10.11.2008
DFG Funds Two Major Instruments to Test Components Made of Fibre-reinforced Composites

Two novel testing facilities for materials research will be provided to the Technical University of Braunschweig and Hamburg University of Technology by the Deutsche Forschungsgemeinschaft (DFG, German Research Foundation).

For the first time in a university environment, these two major instruments totalling 3.4 million euros will allow researchers to investigate, under realistic stress conditions, the failure mechanisms of large automobile and aircraft components (panels) made of fibre-reinforced composite materials.

Until now, this research objective could only be pursued using small laboratory samples, with computers unable to provide adequate simulations.

Components made of fibre-reinforced composites, such as aircraft and automobile body parts, can be designed to be stronger or more rigid than metal-based components. An additional benefit is the option to integrate material-monitoring sensors directly into the component. This could make driving and flying cheaper and safer, as well as more energy-efficient.
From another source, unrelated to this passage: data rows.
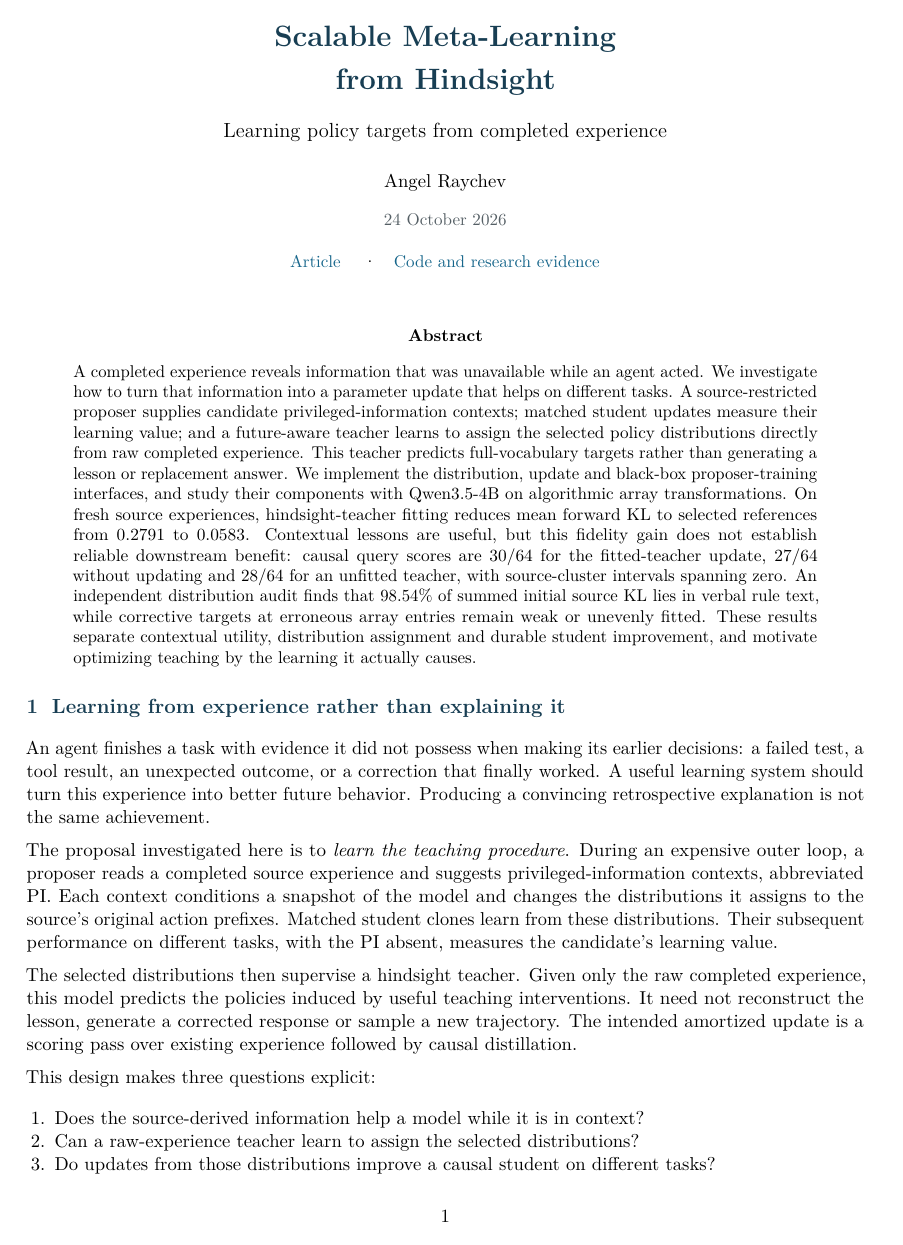
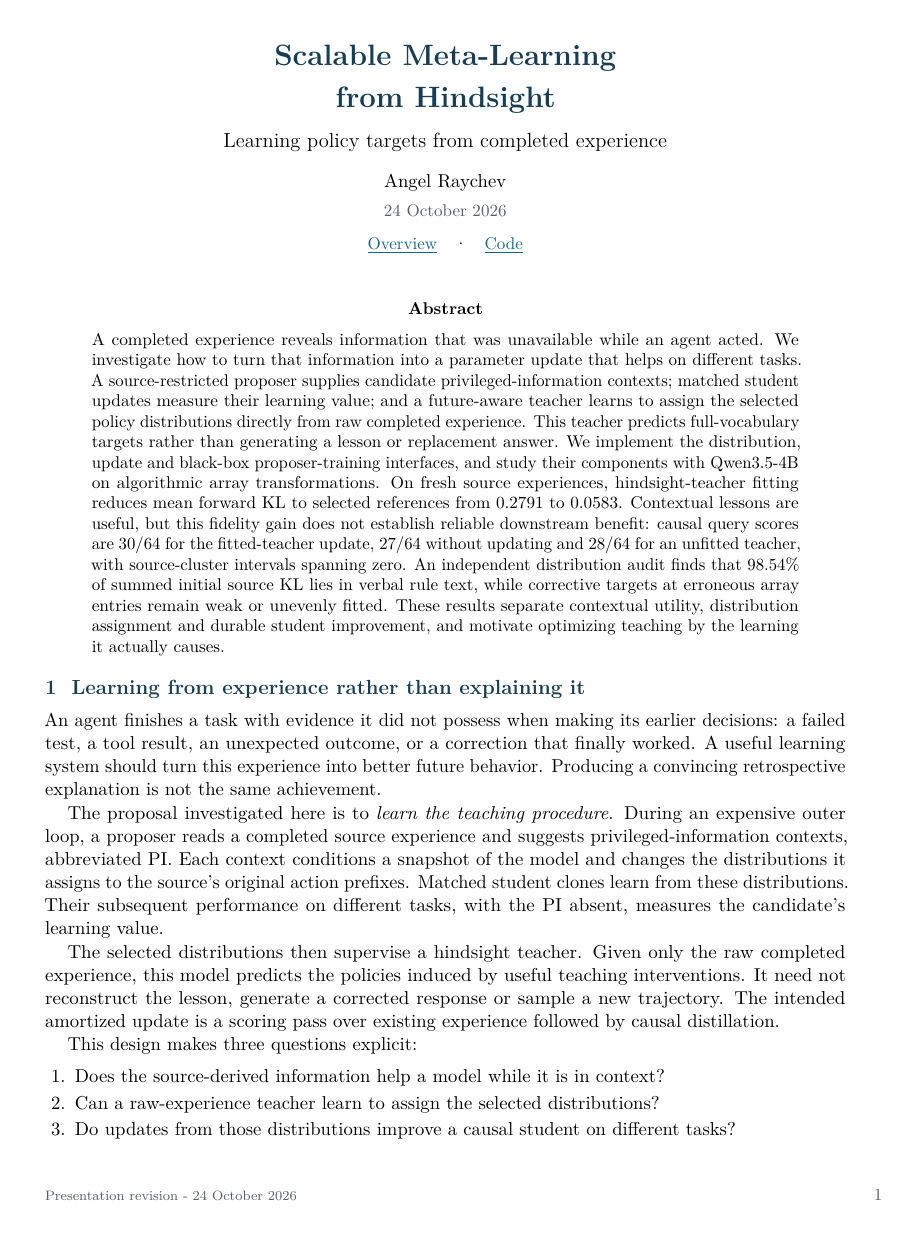
Before and after one commit to RaychevAngel/learning-from-hindsight, a LaTeX paper (report/learning-from-hindsight.tex, which reads report/angel-publication.sty): page 1 of 13. Compiled offline with pdfLaTeX.

Commit message:
Standardize report presentation and publication resource labels

```diff
--- /dev/null
+++ b/report/angel-publication.sty
@@ -0,0 +1,130 @@
+\NeedsTeXFormat{LaTeX2e}
+\ProvidesPackage{angel-publication}[2026/10/24 v1.0 shared manuscript presentation]
+% Layout package only. Keep scientific notation and document-specific macros in
+% the manuscript. For existing articles, load this package last in the preamble.
+\RequirePackage[T1]{fontenc}
+\RequirePackage[utf8]{inputenc}
+\RequirePackage{lmodern}
+\RequirePackage{microtype}
+\RequirePackage{geometry}
+\geometry{letterpaper,margin=1in,headheight=15pt,headsep=18pt,footskip=28pt}
+\RequirePackage{amsmath,amssymb,amsthm,mathtools}
+\RequirePackage{graphicx,xcolor}
+\RequirePackage{booktabs,array,tabularx,longtable}
+\RequirePackage{caption}
+\RequirePackage{enumitem}
+\RequirePackage{titlesec}
+\RequirePackage{fancyhdr}
+\RequirePackage{placeins}
+\RequirePackage{xurl}
+\RequirePackage{hyperref}
+\RequirePackage{etoolbox}
+\RequirePackage[nameinlink,noabbrev]{cleveref}
+
+\definecolor{publicationink}{HTML}{183E53}
+\definecolor{publicationaccent}{HTML}{17668B}
+\definecolor{publicationmuted}{HTML}{555F65}
+% One title treatment for manual front matter and the standard article title.
+\newcommand{\PublicationTitleFont}{\LARGE\bfseries\color{publicationink}}
+\@ifclassloaded{article}{%
+  \patchcmd{\@maketitle}{\LARGE \@title}{\PublicationTitleFont \@title}{}{%
+    \PackageError{angel-publication}{Cannot style the article title block}%
+      {Use the standard article title block or apply PublicationTitleFont explicitly.}}%
+}{}
+\hypersetup{colorlinks=true,linkcolor=publicationaccent,
+  citecolor=publicationaccent,urlcolor=publicationaccent,
+  bookmarksopen=true,pdfcreator={LaTeX with angel-publication v1.0}}
+\urlstyle{same}
+
+% Latin Modern supplies the text and mathematical alphabets. Do not mix this
+% package with a second font package unless the document has a documented need.
+\renewcommand{\familydefault}{\rmdefault}
+\setlength{\parindent}{1.2em}
+\setlength{\parskip}{0pt plus .3pt}
+\setlength{\emergencystretch}{3em}
+\setlength{\tabcolsep}{5pt}
+\renewcommand{\arraystretch}{1.15}
+\raggedbottom
+\clubpenalty=10000
+\widowpenalty=10000
+\displaywidowpenalty=10000
+\allowdisplaybreaks[1]
+\setcounter{secnumdepth}{3}
+\titleformat{\section}{\large\bfseries\color{publicationink}}{\thesection}{.65em}{}
+\titleformat{\subsection}{\normalsize\bfseries\color{publicationink}}{\thesubsection}{.65em}{}
+\titleformat{\subsubsection}{\normalsize\itshape}{\thesubsubsection}{.65em}{}
+\titlespacing*{\section}{0pt}{2.3ex plus .7ex minus .2ex}{1.1ex plus .2ex}
+\titlespacing*{\subsection}{0pt}{1.8ex plus .5ex minus .2ex}{.8ex plus .2ex}
+\titlespacing*{\subsubsection}{0pt}{1.5ex plus .4ex minus .2ex}{.6ex plus .2ex}
+\setlist{leftmargin=1.6em,itemsep=2pt,parsep=0pt,topsep=5pt}
+\captionsetup{font=small,labelfont=bf,labelsep=period,
+  justification=justified,singlelinecheck=true,skip=7pt}
+\captionsetup[table]{position=top}
+\renewcommand{\topfraction}{.92}
+\renewcommand{\bottomfraction}{.85}
+\renewcommand{\textfraction}{.08}
+\renewcommand{\floatpagefraction}{.75}
+\setcounter{topnumber}{3}
+\setcounter{bottomnumber}{2}
+\setcounter{totalnumber}{4}
+\setlength{\textfloatsep}{14pt plus 3pt minus 3pt}
+\setlength{\floatsep}{12pt plus 3pt minus 2pt}
+\setlength{\intextsep}{12pt plus 3pt minus 2pt}
+
+% Use shared theorem numbering within sections, while preserving environments
+% already defined by an adopting manuscript. No scientific macros are redefined.
+\@ifundefined{theorem}{\theoremstyle{plain}\newtheorem{theorem}{Theorem}[section]}{}
+\@ifundefined{lemma}{\theoremstyle{plain}\newtheorem{lemma}[theorem]{Lemma}\AtBeginEnvironment{lemma}{\crefalias{theorem}{lemma}}}{}
+\@ifundefined{proposition}{\theoremstyle{plain}\newtheorem{proposition}[theorem]{Proposition}\AtBeginEnvironment{proposition}{\crefalias{theorem}{proposition}}}{}
+\@ifundefined{corollary}{\theoremstyle{plain}\newtheorem{corollary}[theorem]{Corollary}\AtBeginEnvironment{corollary}{\crefalias{theorem}{corollary}}}{}
+\@ifundefined{definition}{\theoremstyle{definition}\newtheorem{definition}[theorem]{Definition}\AtBeginEnvironment{definition}{\crefalias{theorem}{definition}}}{}
+\@ifundefined{example}{\theoremstyle{definition}\newtheorem{example}[theorem]{Example}\AtBeginEnvironment{example}{\crefalias{theorem}{example}}}{}
+\@ifundefined{remark}{\theoremstyle{remark}\newtheorem{remark}[theorem]{Remark}\AtBeginEnvironment{remark}{\crefalias{theorem}{remark}}}{}
+\theoremstyle{plain}
+\crefname{theorem}{theorem}{theorems}
+\crefname{lemma}{lemma}{lemmas}
+\crefname{proposition}{proposition}{propositions}
+\crefname{corollary}{corollary}{corollaries}
+\crefname{definition}{definition}{definitions}
+\crefname{example}{example}{examples}
+\crefname{remark}{remark}{remarks}
+
+% A declared wrapper for an oversized diagram. It only shrinks, never enlarges.
+% Put the wrapper around the diagram, with the caption outside it.
+\newsavebox{\publication@diagram}
+\newenvironment{publicationdiagram}
+  {\begin{lrbox}{\publication@diagram}}
+  {\end{lrbox}%
+   \ifdim\wd\publication@diagram>\linewidth
+     \resizebox{\linewidth}{!}{\usebox{\publication@diagram}}%
+   \else
+     \usebox{\publication@diagram}%
+   \fi}
+
+\newcommand{\publication@title}{}
+\newcommand{\publication@author}{}
+\newcommand{\publication@status}{}
+\newcommand{\PublicationRunningTitle}[1]{\renewcommand{\publication@title}{#1}}
+\newcommand{\PublicationRunningAuthor}[1]{\renewcommand{\publication@author}{#1}}
+\newcommand{\PublicationStatus}[1]{\renewcommand{\publication@status}{#1}}
+% Omit unavailable resources, including their separator. Argument order:
+% \PublicationLinks[Lean URL]{Overview URL}{Code URL}. Empty URLs are omitted.
+\newcommand{\PublicationLinks}[3][]{{\small\normalfont%
+  \def\publication@separator{}%
+  \ifstrempty{#2}{}{\href{#2}{\underline{Overview}}%
+    \def\publication@separator{\quad\textperiodcentered\quad}}%
+  \ifstrempty{#3}{}{\publication@separator\href{#3}{\underline{Code}}%
+    \def\publication@separator{\quad\textperiodcentered\quad}}%
+  \ifstrempty{#1}{}{\publication@separator\href{#1}{\underline{Lean}}}}}
+\newcommand{\publication@pagestyle}{%
+  \fancyhf{}%
+  \fancyhead[L]{\small\color{publicationmuted}\publication@title}%
+  \fancyhead[R]{\small\color{publicationmuted}\publication@author}%
+  \fancyfoot[L]{\scriptsize\color{publicationmuted}\publication@status}%
+  \fancyfoot[R]{\small\color{publicationmuted}\thepage}%
+  \renewcommand{\headrulewidth}{0pt}%
+  \renewcommand{\footrulewidth}{0pt}}
+\AtBeginDocument{%
+  \pagestyle{fancy}\publication@pagestyle
+  \fancypagestyle{plain}{\publication@pagestyle\fancyhead{}}}
+\endinput
--- a/report/learning-from-hindsight.tex
+++ b/report/learning-from-hindsight.tex
@@ -55,10 +55,15 @@ pdfcreator={LaTeX}]{hyperref}
 \newcommand{\code}[1]{\texttt{#1}}
 \newcolumntype{L}[1]{>{\raggedright\arraybackslash}p{#1}}
 \newcolumntype{R}[1]{>{\raggedleft\arraybackslash}p{#1}}
+% Presentation revision only. The scientific source and original macros remain.
+\usepackage{angel-publication}
+\PublicationRunningTitle{Scalable Meta-Learning from Hindsight}
+\PublicationRunningAuthor{Angel Raychev}
+\PublicationStatus{Presentation revision - 24 October 2026}
 \begin{document}
 \thispagestyle{plain}
 \begin{center}
-{\LARGE\bfseries\color{ink}Scalable Meta-Learning\\[3pt]from Hindsight\par}
+{\PublicationTitleFont Scalable Meta-Learning\\[3pt]from Hindsight\par}
 \vspace{9pt}
 {\large Learning policy targets from completed experience\par}
 \vspace{10pt}
@@ -66,9 +71,7 @@ pdfcreator={LaTeX}]{hyperref}
 \vspace{5pt}
 {\small\color{muted}24 October 2026\par}
 \vspace{6pt}
-{\small\href{https://angelraychev.com/scalable-meta-learning-from-hindsight/}{Article}
-\quad\textperiodcentered\quad
-\href{https://github.com/RaychevAngel/learning-from-hindsight}{Code and research evidence}}
+\PublicationLinks{https://angelraychev.com/scalable-meta-learning-from-hindsight/}{https://github.com/RaychevAngel/learning-from-hindsight}
 \end{center}
 \vspace{2pt}
 \begin{abstract}
```
Also changed, not shown: report/BUILD.md (+7 -1 lines), report/figures/learning-loop.tex (+2 -0 lines), README.md, report/README-PRESENTATION.md (added), report/learning-from-hindsight.pdf, 2 other files.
“Fibre-reinforced composites have been used rather conservatively in automotive and aircraft engineering,” says Burkhard Jahnen from the DFG Engineering Sciences Division, who is in charge of coordinating the DFG’s new major-instrumentation initiative. “Because engineers are reluctant to go to the limits of composites and lack sufficient data on how these materials fatigue in long-term use, they tend to design components made of these materials rather generously — which makes aeroplanes, for example, heavier than necessary. That’s why the groundbreaking designs that would be possible with fibre composites are still waiting in the starting blocks.”

But the findings enabled by the new testing facilities could change this. Up to 60 tons heavy, 6 metres wide and 6.6 metres tall, these large instruments will introduce previously unavailable technology to basic research in Germany. The testing equipment in Hamburg, for example, can expose entire aircraft body segments to the kind of vibration they would be exposed to in air traffic. Thus the knowledge transfer between basic materials research and practical application can close a central gap.

Out of ten funding proposals submitted under the DFG’s major-instrumentation initiative, the two proposals from Braunschweig and Hamburg-Harburg were selected because their interdisciplinary approaches proved most convincing to the international team of reviewers. The new testing facilities will also be made available to researchers from other universities investigating fibre-reinforced composites.

Jutta Hoehn | alfa
Further information:
http://www.dfg.de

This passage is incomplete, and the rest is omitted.